Safko was kind enough to point this out in his first chapter. If I think I know what social media is, or think I can define it in less than a few-hundred pages, I am sadly mistaken. Should we use social media for marketing and communication?
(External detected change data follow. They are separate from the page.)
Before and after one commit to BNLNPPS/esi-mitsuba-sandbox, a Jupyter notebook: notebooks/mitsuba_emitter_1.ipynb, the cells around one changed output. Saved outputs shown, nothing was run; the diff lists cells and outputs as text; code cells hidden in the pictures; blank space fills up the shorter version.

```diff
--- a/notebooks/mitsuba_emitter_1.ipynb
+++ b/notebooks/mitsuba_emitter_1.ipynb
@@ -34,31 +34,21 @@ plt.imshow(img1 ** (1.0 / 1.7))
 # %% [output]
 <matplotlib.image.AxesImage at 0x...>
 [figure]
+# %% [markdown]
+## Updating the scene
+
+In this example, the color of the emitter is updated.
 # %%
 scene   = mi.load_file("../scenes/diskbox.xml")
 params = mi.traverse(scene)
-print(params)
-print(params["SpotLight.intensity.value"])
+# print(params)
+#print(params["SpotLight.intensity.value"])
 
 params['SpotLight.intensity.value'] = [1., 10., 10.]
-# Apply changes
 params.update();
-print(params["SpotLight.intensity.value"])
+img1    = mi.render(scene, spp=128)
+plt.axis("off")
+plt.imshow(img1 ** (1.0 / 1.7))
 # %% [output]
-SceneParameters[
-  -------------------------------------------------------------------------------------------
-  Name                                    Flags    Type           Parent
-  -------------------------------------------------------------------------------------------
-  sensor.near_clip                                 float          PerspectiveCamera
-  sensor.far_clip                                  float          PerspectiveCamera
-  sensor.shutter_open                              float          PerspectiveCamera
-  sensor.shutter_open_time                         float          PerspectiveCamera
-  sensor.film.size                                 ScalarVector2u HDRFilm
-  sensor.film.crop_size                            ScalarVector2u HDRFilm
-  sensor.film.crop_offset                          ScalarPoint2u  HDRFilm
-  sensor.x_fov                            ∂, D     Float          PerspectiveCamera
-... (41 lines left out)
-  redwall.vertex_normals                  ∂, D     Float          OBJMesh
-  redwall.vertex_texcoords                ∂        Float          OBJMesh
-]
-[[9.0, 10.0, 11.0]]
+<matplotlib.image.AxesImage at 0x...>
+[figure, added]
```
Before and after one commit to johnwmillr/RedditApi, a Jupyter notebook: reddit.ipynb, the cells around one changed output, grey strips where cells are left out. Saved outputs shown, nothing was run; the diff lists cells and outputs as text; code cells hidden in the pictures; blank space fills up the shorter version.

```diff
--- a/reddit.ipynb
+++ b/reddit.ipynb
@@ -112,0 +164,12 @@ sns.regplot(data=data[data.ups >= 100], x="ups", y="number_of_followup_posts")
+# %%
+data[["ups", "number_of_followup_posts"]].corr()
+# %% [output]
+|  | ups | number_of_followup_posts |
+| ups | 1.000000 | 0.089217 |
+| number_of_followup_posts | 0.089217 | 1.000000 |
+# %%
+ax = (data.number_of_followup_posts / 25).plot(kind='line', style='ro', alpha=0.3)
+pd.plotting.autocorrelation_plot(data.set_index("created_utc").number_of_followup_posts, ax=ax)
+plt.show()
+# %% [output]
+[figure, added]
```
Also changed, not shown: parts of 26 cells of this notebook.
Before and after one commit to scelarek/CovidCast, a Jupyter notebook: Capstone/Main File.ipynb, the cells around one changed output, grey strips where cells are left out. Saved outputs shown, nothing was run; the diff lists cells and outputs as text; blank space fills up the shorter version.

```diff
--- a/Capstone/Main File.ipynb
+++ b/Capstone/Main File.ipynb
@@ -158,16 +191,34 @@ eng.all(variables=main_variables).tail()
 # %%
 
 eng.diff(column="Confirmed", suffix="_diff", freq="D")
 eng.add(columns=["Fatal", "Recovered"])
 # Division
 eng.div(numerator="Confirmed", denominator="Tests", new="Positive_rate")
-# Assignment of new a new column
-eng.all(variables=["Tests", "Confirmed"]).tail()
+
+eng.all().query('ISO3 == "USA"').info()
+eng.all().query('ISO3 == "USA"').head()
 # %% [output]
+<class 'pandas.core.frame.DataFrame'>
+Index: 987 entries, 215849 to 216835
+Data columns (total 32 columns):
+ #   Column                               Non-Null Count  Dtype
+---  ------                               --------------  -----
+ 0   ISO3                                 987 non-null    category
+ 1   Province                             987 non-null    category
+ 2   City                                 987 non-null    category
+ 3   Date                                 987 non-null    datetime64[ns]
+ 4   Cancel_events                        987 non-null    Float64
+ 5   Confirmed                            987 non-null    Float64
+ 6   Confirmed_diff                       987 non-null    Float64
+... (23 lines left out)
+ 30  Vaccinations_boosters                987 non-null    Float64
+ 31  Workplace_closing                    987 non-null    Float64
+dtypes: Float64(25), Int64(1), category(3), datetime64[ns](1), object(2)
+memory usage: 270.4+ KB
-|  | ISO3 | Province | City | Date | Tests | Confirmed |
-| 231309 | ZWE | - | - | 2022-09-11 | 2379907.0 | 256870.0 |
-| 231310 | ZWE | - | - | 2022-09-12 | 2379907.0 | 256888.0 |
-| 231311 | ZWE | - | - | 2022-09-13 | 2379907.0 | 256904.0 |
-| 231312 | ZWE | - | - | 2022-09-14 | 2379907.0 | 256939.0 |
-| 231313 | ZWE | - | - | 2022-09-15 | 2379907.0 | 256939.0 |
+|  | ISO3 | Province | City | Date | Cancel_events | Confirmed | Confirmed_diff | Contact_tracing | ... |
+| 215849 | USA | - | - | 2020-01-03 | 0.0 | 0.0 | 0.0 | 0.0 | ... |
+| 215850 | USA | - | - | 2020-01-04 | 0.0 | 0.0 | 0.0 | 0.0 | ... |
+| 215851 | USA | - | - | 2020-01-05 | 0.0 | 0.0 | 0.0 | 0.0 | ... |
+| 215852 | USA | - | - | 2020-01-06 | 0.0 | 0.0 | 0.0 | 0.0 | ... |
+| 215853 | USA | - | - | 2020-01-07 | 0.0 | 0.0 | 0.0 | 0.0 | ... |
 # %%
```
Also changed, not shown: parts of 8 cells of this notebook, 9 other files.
A resounding yes, according to Safko.  Although this may be obvious to many, social media changed conventional marketing from a system of pontification to one of two-way
communication.

Social media, as a whole, promotes relationships with customers and other businesses.  Many of these relationships did not exist five years ago.  Relationships were one-sided.  The “Company” told you, the customer, what they wanted you to know about their product and you decided if you wanted to buy it.  Today, the “customer” can tell the “company” what they like, don’t like, want and need in a product.  If people have a complaint, they can reach thousands of other potential customers through their social networks.  Companies are forced to listen to their customers and attempt to make them happy.

I’m glad that I now have a voice.  Although I’m not nearly as creative as the guy who made a music video about United Airlines and posted it on YouTube, it is nice to know that an individual can make a point and a difference.  Greg Jarboe of Search Engine Watch wrote about a guy in New York City that was ticketed for not riding his bike in the bike lane.  In an effort to get his point across, the bicyclist crashed his bike into numerous hazards blocking bike lanes and posted a video of it all on YouTube.  According to Jarboe, “Don’t get mad, get YouTube.”  (article found at htttp://searchenginewatch.com/article/2078601/Authenticity-in-Social-Media-Dont-Get-Mad-Get-YouTube)

This is the world we live in.  For better or worse, social media is here to stay.  As Safko explained, the vehicles may change but social media is not going anywhere.  It is time to adapt and embrace it or we will be left behind.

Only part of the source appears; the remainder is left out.